== Segment start ==

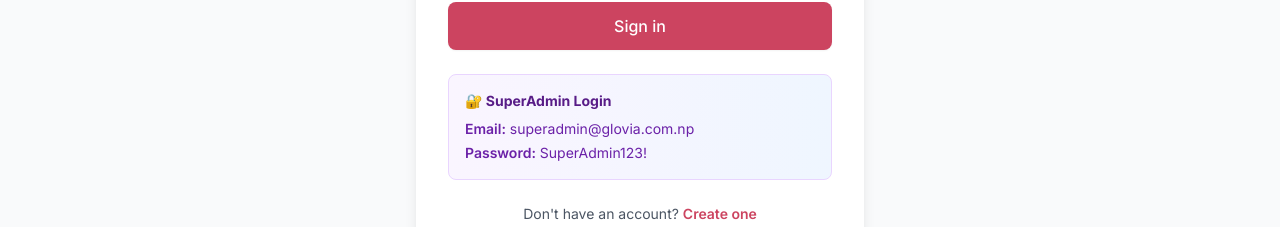
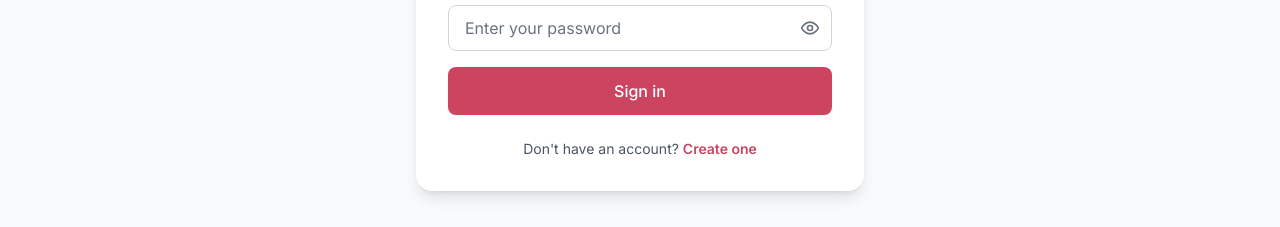
Before and after one commit to Mr-strangerX11/glovia-frontend, a Next.js app: page /auth/login in a window 1280 px wide. Shown: the part 573-800 px from the top of the page. Built offline with nearby package versions, Linux system fonts and the light colour scheme; no server answers; a web font is replaced by a local one.

Commit message:
security: remove SuperAdmin credentials from public login page

```diff
--- a/src/app/auth/login/page.tsx
+++ b/src/app/auth/login/page.tsx
@@ -89,19 +89,6 @@ export default function LoginPage() {
           </button>
         </form>
 
-        {/* SuperAdmin Credentials */}
-        <div className="bg-gradient-to-r from-purple-50 to-blue-50 border border-purple-200 rounded-lg p-4">
-          <p className="text-sm font-bold text-purple-900 mb-2">🔐 SuperAdmin Login</p>
-          <div className="space-y-1 text-sm">
-            <p className="text-purple-800">
-              <span className="font-semibold">Email:</span> superadmin@glovia.com.np
-            </p>
-            <p className="text-purple-800">
-              <span className="font-semibold">Password:</span> SuperAdmin123!
-            </p>
-          </div>
-        </div>
-
         <p className="text-center text-sm text-gray-600">
           Don&apos;t have an account? {" "}
           <Link href="/auth/register" className="text-primary-600 font-semibold">
```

== Segment end ==

**Task prompt**: Filter the listing so that only lines holding the word "semibold" remain, and copy those lines.

**Answer box**:
-              <span className="font-semibold">Email:</span> superadmin@glovia.com.np
-              <span className="font-semibold">Password:</span> SuperAdmin123!
           <Link href="/auth/register" className="text-primary-600 font-semibold">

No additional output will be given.